● **ABOUT THIS TASK**
Return, from the material below, each line in which "static" occurs.

● **SUPPLIED DATA**
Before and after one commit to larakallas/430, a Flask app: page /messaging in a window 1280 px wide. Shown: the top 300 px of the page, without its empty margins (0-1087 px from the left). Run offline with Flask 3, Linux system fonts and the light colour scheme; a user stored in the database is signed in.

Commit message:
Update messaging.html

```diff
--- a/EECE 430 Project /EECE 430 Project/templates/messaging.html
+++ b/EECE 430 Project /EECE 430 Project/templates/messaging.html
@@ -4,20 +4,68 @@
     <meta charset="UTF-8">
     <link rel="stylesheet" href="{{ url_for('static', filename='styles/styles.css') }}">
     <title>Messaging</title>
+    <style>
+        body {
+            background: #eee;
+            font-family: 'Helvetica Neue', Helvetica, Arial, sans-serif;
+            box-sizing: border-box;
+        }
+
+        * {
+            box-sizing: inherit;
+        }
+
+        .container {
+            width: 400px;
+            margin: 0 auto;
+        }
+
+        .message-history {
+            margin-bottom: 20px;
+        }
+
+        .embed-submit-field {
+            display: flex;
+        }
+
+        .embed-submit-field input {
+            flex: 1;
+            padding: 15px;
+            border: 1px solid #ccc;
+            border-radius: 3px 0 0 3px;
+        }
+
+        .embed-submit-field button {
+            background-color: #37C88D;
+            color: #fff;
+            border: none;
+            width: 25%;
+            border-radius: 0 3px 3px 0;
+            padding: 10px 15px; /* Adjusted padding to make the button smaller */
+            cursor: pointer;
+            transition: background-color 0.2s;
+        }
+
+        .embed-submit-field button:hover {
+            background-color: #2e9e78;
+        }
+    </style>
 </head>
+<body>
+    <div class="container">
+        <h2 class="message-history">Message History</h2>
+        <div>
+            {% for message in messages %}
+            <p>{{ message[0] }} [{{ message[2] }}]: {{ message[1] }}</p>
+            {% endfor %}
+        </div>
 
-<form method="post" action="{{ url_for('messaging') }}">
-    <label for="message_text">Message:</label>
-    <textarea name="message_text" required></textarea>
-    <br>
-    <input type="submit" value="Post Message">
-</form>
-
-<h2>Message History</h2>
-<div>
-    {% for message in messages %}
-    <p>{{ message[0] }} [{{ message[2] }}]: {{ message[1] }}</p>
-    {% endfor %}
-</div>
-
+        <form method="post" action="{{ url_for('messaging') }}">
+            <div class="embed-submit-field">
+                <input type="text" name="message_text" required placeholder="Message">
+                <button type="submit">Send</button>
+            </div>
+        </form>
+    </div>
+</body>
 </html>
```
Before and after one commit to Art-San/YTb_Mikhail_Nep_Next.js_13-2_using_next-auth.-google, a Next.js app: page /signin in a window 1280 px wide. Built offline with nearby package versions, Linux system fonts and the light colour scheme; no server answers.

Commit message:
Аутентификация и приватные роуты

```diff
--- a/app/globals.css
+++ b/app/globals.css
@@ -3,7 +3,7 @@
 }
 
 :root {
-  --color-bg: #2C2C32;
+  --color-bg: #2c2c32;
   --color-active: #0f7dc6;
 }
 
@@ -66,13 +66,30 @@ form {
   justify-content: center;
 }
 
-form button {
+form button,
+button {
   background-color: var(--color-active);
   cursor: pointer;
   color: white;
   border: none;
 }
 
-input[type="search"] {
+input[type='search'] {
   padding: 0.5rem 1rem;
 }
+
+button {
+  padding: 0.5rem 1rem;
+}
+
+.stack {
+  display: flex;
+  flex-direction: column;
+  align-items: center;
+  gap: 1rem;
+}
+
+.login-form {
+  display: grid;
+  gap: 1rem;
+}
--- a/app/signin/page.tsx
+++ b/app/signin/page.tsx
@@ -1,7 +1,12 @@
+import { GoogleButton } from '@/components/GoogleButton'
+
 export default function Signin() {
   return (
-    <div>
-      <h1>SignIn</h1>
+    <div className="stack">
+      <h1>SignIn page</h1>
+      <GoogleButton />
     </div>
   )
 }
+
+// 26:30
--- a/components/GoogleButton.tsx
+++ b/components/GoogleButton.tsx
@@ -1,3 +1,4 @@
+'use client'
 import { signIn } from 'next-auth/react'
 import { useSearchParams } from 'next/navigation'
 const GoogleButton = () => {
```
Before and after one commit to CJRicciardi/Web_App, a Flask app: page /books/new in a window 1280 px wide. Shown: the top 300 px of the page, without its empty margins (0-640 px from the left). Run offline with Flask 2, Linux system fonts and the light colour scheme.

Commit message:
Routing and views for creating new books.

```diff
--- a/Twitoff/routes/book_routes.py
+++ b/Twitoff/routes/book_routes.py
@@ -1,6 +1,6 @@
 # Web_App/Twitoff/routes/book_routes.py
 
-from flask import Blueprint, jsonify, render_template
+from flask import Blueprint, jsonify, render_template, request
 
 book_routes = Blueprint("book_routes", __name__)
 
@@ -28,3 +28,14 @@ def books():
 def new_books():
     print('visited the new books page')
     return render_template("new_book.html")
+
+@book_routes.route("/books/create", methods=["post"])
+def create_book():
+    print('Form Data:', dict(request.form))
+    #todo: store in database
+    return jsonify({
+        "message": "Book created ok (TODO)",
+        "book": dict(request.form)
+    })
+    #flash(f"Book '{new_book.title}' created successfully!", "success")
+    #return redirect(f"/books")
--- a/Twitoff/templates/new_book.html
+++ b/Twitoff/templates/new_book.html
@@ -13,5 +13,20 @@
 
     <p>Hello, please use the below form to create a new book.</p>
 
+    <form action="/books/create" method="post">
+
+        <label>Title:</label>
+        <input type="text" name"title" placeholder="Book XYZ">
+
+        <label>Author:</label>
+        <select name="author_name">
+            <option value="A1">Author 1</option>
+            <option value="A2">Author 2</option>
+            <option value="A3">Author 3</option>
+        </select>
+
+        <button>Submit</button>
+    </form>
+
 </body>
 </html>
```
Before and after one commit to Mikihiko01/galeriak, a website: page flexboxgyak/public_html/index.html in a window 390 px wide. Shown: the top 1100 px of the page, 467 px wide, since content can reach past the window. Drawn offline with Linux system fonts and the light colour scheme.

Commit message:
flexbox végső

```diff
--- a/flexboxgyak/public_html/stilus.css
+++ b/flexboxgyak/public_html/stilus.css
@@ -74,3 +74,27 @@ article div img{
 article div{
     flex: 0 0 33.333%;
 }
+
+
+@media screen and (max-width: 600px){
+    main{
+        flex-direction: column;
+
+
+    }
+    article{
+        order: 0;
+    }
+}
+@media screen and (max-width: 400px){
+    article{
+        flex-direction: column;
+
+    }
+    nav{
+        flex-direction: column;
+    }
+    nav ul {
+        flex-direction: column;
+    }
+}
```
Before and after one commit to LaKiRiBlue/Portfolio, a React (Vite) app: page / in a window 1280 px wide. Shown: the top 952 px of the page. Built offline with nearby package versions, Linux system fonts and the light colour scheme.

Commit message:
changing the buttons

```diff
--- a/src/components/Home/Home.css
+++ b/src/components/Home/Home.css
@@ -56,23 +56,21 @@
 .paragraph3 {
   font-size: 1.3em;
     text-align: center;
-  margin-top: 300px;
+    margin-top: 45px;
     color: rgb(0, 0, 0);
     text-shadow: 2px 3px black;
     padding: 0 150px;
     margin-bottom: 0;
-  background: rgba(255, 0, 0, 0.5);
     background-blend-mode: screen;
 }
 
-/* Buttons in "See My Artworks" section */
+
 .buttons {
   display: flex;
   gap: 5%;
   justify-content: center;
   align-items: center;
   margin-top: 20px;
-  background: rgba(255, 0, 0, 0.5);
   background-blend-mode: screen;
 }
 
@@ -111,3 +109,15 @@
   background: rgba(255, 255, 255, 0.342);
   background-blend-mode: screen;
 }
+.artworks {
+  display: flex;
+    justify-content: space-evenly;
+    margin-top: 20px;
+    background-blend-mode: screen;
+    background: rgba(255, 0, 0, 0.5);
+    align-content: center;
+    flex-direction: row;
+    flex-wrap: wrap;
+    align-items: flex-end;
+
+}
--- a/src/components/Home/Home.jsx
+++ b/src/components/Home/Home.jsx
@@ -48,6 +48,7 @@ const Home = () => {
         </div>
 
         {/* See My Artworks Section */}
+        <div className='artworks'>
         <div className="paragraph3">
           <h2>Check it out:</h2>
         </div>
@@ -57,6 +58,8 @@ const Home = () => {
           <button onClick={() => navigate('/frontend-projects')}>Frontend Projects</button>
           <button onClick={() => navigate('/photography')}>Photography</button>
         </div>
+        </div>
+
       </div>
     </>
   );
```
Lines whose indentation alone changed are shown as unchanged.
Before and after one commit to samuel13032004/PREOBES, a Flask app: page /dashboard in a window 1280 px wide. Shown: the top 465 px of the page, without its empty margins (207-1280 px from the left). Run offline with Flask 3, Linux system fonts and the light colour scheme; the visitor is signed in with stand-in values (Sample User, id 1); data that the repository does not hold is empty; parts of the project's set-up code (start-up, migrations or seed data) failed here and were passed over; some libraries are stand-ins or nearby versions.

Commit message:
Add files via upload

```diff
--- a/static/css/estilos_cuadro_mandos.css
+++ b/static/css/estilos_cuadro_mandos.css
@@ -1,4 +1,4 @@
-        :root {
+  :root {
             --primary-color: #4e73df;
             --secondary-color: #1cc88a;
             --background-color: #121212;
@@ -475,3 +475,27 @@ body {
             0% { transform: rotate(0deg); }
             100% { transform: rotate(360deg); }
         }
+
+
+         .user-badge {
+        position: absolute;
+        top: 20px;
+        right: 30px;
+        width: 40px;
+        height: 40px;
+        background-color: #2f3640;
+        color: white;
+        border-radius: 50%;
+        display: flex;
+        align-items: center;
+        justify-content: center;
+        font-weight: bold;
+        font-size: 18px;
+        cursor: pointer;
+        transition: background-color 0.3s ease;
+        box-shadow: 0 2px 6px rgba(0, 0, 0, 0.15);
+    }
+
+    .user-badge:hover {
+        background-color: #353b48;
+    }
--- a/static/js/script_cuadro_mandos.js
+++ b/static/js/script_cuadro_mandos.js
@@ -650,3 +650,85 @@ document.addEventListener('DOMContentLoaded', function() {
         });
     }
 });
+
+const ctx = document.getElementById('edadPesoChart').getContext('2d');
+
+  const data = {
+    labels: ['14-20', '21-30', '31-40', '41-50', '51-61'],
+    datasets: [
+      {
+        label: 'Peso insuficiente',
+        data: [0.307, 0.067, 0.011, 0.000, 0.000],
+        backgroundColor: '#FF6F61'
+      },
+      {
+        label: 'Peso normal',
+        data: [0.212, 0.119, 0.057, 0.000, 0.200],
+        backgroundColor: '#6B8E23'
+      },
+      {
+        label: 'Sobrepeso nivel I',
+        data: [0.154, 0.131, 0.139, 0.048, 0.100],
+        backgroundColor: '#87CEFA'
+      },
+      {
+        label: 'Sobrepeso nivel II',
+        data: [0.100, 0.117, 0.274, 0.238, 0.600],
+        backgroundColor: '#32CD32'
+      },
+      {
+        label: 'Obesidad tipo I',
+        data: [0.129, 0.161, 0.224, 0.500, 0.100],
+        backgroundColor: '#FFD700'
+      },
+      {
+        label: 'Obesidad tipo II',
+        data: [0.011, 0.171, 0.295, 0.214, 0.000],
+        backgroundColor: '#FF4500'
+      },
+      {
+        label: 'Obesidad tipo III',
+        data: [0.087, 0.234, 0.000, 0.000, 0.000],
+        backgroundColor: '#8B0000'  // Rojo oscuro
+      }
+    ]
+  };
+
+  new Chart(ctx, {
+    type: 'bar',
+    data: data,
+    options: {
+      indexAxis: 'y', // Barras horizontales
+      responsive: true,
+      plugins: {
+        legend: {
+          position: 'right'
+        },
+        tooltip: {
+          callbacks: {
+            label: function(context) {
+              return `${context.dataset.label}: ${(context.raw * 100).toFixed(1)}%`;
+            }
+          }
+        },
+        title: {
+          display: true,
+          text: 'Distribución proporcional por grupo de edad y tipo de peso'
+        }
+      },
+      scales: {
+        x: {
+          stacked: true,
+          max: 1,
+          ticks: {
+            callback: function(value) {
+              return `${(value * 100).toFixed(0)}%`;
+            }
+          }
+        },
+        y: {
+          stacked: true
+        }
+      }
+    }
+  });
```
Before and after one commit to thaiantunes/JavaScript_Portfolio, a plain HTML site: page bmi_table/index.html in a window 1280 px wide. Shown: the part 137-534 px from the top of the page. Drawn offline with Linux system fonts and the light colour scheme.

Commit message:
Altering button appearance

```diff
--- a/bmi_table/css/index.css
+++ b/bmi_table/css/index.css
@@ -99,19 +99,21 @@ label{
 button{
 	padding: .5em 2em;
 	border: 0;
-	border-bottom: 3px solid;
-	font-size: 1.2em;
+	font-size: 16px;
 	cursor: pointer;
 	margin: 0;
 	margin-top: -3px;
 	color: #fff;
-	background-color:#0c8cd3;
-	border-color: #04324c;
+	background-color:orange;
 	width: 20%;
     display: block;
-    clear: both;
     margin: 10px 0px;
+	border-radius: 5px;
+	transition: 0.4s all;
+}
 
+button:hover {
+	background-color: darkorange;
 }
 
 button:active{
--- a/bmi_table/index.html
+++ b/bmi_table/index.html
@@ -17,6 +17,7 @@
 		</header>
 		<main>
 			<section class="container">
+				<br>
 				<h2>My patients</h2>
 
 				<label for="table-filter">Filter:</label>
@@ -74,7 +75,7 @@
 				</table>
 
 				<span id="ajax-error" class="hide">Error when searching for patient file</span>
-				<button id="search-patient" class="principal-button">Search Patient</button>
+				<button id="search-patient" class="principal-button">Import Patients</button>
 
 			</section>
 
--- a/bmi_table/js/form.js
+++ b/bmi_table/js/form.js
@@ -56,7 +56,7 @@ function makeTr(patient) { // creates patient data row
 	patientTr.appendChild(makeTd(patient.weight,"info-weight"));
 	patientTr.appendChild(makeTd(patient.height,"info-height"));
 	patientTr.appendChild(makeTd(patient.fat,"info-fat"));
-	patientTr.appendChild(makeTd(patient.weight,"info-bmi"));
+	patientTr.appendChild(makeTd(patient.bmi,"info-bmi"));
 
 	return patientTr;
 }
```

● **RESULT OF THIS EXERCISE**
     <link rel="stylesheet" href="{{ url_for('static', filename='styles/styles.css') }}">
--- a/static/css/estilos_cuadro_mandos.css
+++ b/static/css/estilos_cuadro_mandos.css
--- a/static/js/script_cuadro_mandos.js
+++ b/static/js/script_cuadro_mandos.js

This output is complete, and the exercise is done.